We need our TAs now more than ever, and making cuts to that sector of our university would be doing a huge disservice to the students who essentially fund every aspect of our university at this point.

It’s our money, so we should be able to say what we want to keep — and what we want to keep is our TAs.

Hang with us here, because as crazy as this may sound, the TAs are integral to our learning environment.  If we take them out of the system, we’re going to be the ones facing the repercussions.

Let’s build up some of this nightmare.

Cutting TAs would mean: less student-instructor interaction in larger classes, more difficulty enrolling in smaller courses (since the number of TAs usually dictates the class size), and even fewer places to engage in open discussion and refine our perspectives.

And that’s just what we’re able to perceive. Who knows what else would follow in the aftermath of more cuts? It’s probably safe to say there would be more protests, and deservedly so.

Our university is hemorrhaging.  It’s an issue that California is dealing with, from state jobs to the housing market and even NBA basketball teams (farewell, Sacramento Kings). The issue is universal.

We just want to know that the university is truly looking into all aspects of their spending, and that they aren’t just figuring that these graduate students — who give up their time, blood, sweat and tears — are not just a dime a dozen. Individual TAs can’t be easily replaced, especially while they’re getting screwed over as a whole.

City on a Hill Press has always suggested looking at cutting from the top, because top UC administrators’ salaries could easily pay for many TAs.

Another possible solution is offering class credit to TAs instead of paying them. This is something that is already done in some departments, such as psychology and economics, and college core courses.

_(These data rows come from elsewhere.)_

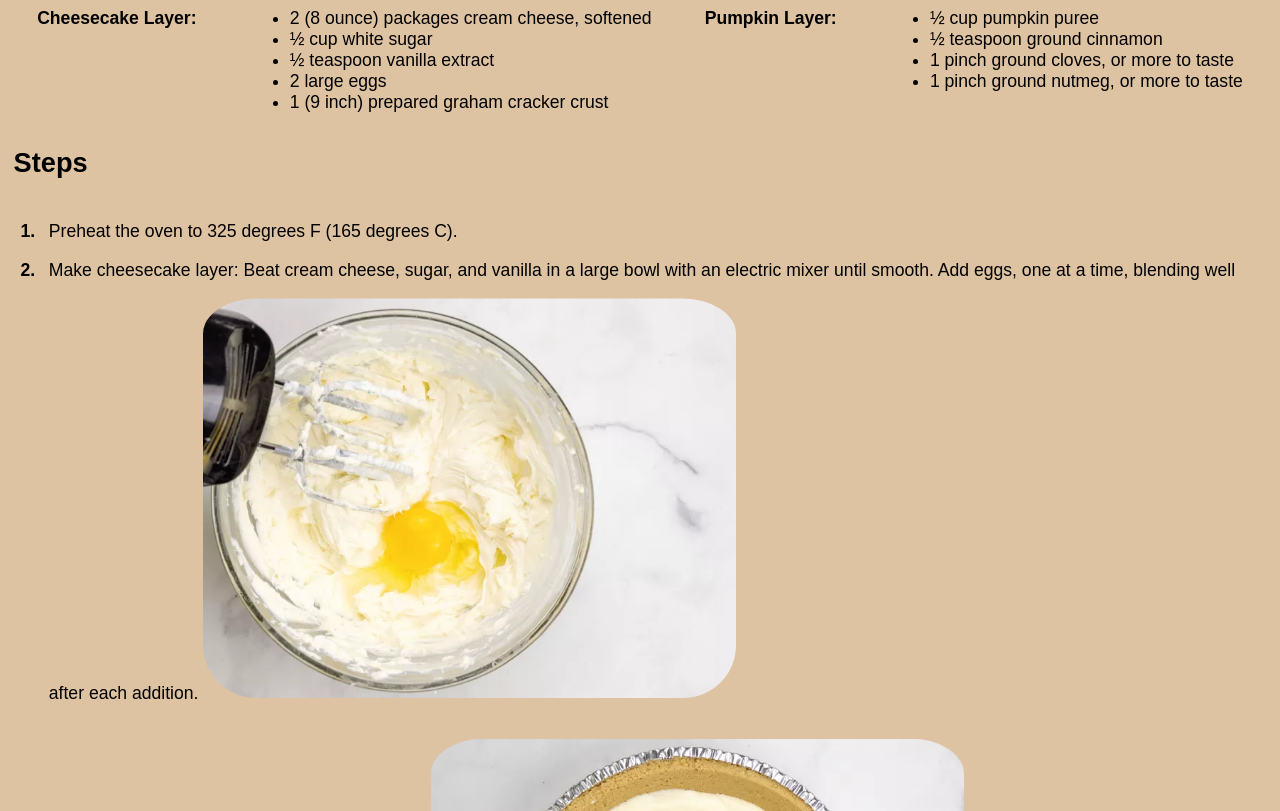
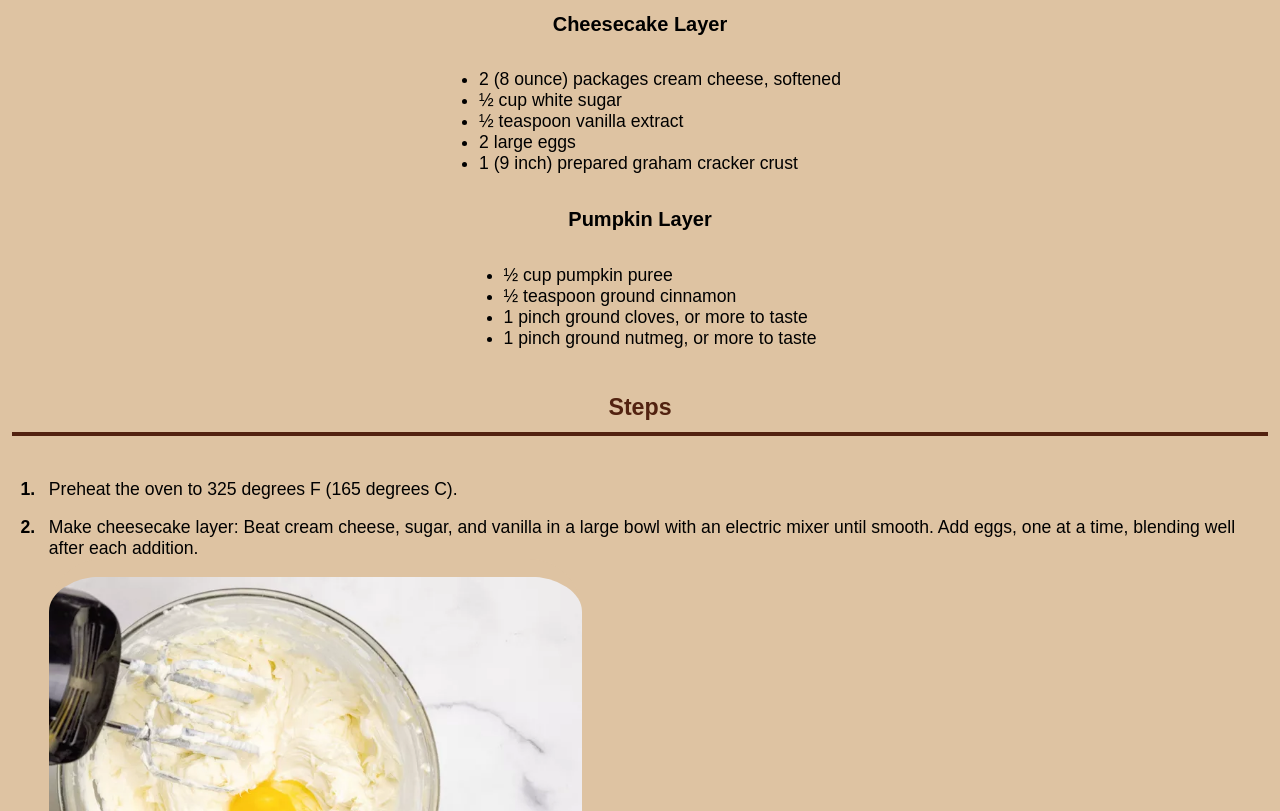
Before and after one commit to Icarus47/odin-recipes, a plain HTML site: page recipes/double-layer-pumpkin-cheesecake.html in a window 1280 px wide. Shown: the part 692-1503 px from the top of the page. Drawn offline with Linux system fonts and the light colour scheme.

Commit message:
Final commit for project finish styling

```diff
--- a/recipes/double-layer-pumpkin-cheesecake.html
+++ b/recipes/double-layer-pumpkin-cheesecake.html
@@ -12,7 +12,7 @@
     <img src="../resources/double-layer-pumpkin-cheesecake/double-layer-pumpkin-cheesecake.jpg" class="full-width">
     <p>Looking to switch things up this holiday season? Trade your traditional pie for a pumpkin cheesecake. With two layers of creamy goodness, this decadent treat will be the star of your Thanksgiving dessert table.</p>
     <h2>Ingredients</h2>
-    <h3>Cheesecake Layer:</h3>
+    <h3>Cheesecake Layer</h3>
         <ul>
             <li>2 (8 ounce) packages cream cheese, softened</li>
             <li>½ cup white sugar</li>
@@ -20,7 +20,7 @@
             <li>2 large eggs</a></li>
             <li>1 (9 inch) prepared graham cracker crust</li>
         </ul>
-    <h3>Pumpkin Layer:</h3>
+    <h3>Pumpkin Layer</h3>
         <ul>
             <li>½ cup pumpkin puree</li>
             <li>½ teaspoon ground cinnamon</li>
--- a/styles.css
+++ b/styles.css
@@ -99,7 +99,20 @@ nav {
 .page-nav > h2 {
   margin: auto 0.5em;
   flex-basis: 100%;
-  font-size: 1.7em;
+  font-size: 1.45em;
+  text-align: center;
+  color: #522210;
+  padding: 0.5em 0;
+  /* margin: -0.3em -0.5em 0.5em -0.5em; */
+  /* border-radius: 1em 0 0 1em; */
+  border-bottom: solid 4px #522210;
+}
+
+.page-nav > h3 {
+  flex-basis: 100%;
+  text-align: center;
+  margin: auto;
+  font-size: 1.25em;
 }
 
 .page-nav > p {
@@ -113,11 +126,13 @@ nav {
   object-fit: cover;
 }
 
+
 .page-nav > ol > li {
   padding: 0.5em;
 }
 
 .page-nav > ol > li > img {
+  display: flex;
   max-width: 100%;
   max-height: 400px;
   border-radius: 3em;
```
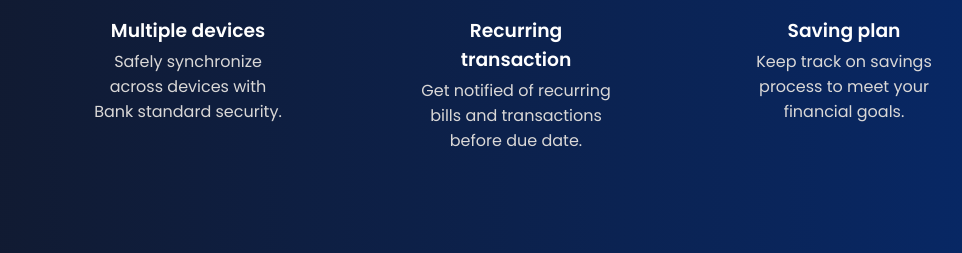
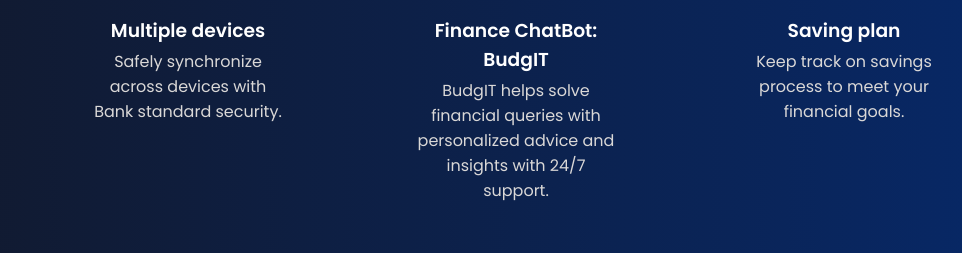
Before and after one commit to AtharvaGoliwar/SpendStream-Home, a website: page index.html in a window 1280 px wide. Shown: the part 1235-1488 px from the top of the page, without its empty margins (124-1086 px from the left). Drawn offline with nearby package versions, Linux system fonts and the light colour scheme.

Commit message:
updated chatbot category

```diff
--- a/index.html
+++ b/index.html
@@ -138,8 +138,8 @@
 
                     <div class="category__data">
                         <img src="Homepage/responsive-expenseTracker-website/assets/img/category2-img.png" alt="" class="category__img">
-                        <h3 class="category__title">Recurring transaction</h3>
-                        <p class="category__description">Get notified of recurring bills and transactions before due date.</p>
+                        <h3 class="category__title">Finance ChatBot: BudgIT</h3>
+                        <p class="category__description">BudgIT helps solve financial queries with personalized advice and insights with 24/7 support.</p>
                     </div>
 
                     <div class="category__data">
```
Also changed, not shown: Homepage/responsive-expenseTracker-website/assets/img/category2-img.png.
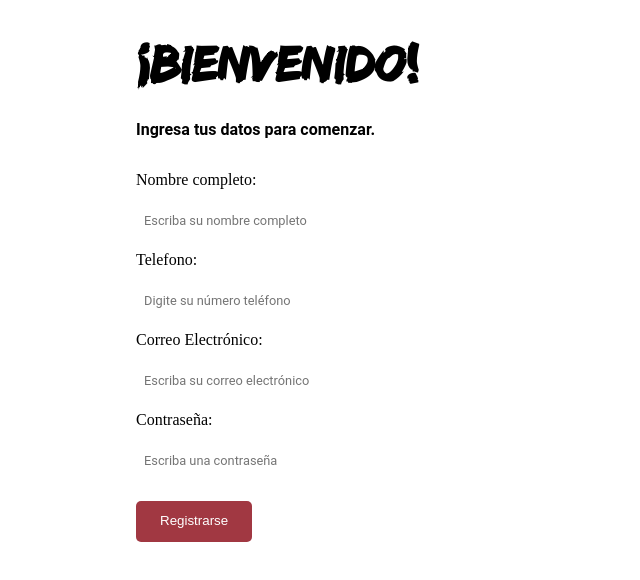
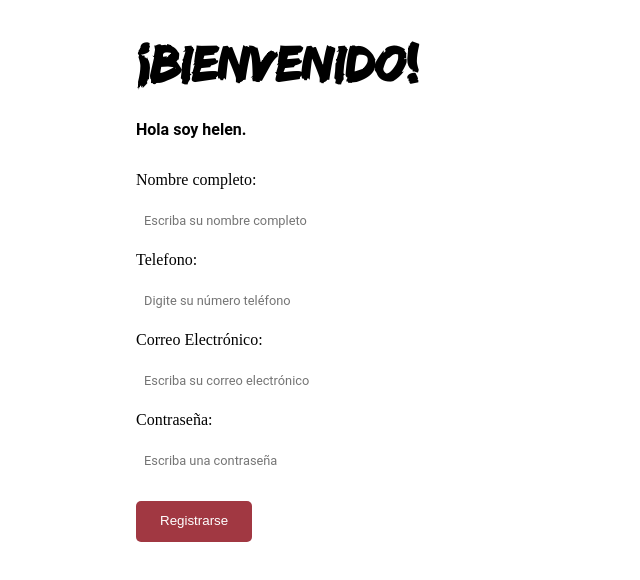
Before and after one commit to Mikepro1211/GYM2.0, a plain HTML site: page Registrate.html in a window 1280 px wide. Shown: the whole page, without its empty margins (0-640 px from the left). Drawn offline with Linux system fonts and the light colour scheme; files whose address does not match are found by name.

Commit message:
Cambios en superate

```diff
--- a/Registrate.html
+++ b/Registrate.html
@@ -16,7 +16,7 @@
             <!--Titulo de bienvenida-->
             <h1>¡Bienvenido!</h1>
             <!--Descripcion-->
-            <p class="parrafo1">Ingresa tus datos para comenzar.</p>
+            <p class="parrafo1">Hola soy helen.</p>
             <!---Formulario-->
             <form action="">
                 <!---Campo de nombre-->
```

These are hard times for everyone in California, especially within the UC system — with an additional $500 million in cuts on the way, and the possibility of even more.  However, making cuts to the TAs, the very people who arguably have the largest connection with students and the way that they learn, is not the right move for the UC system.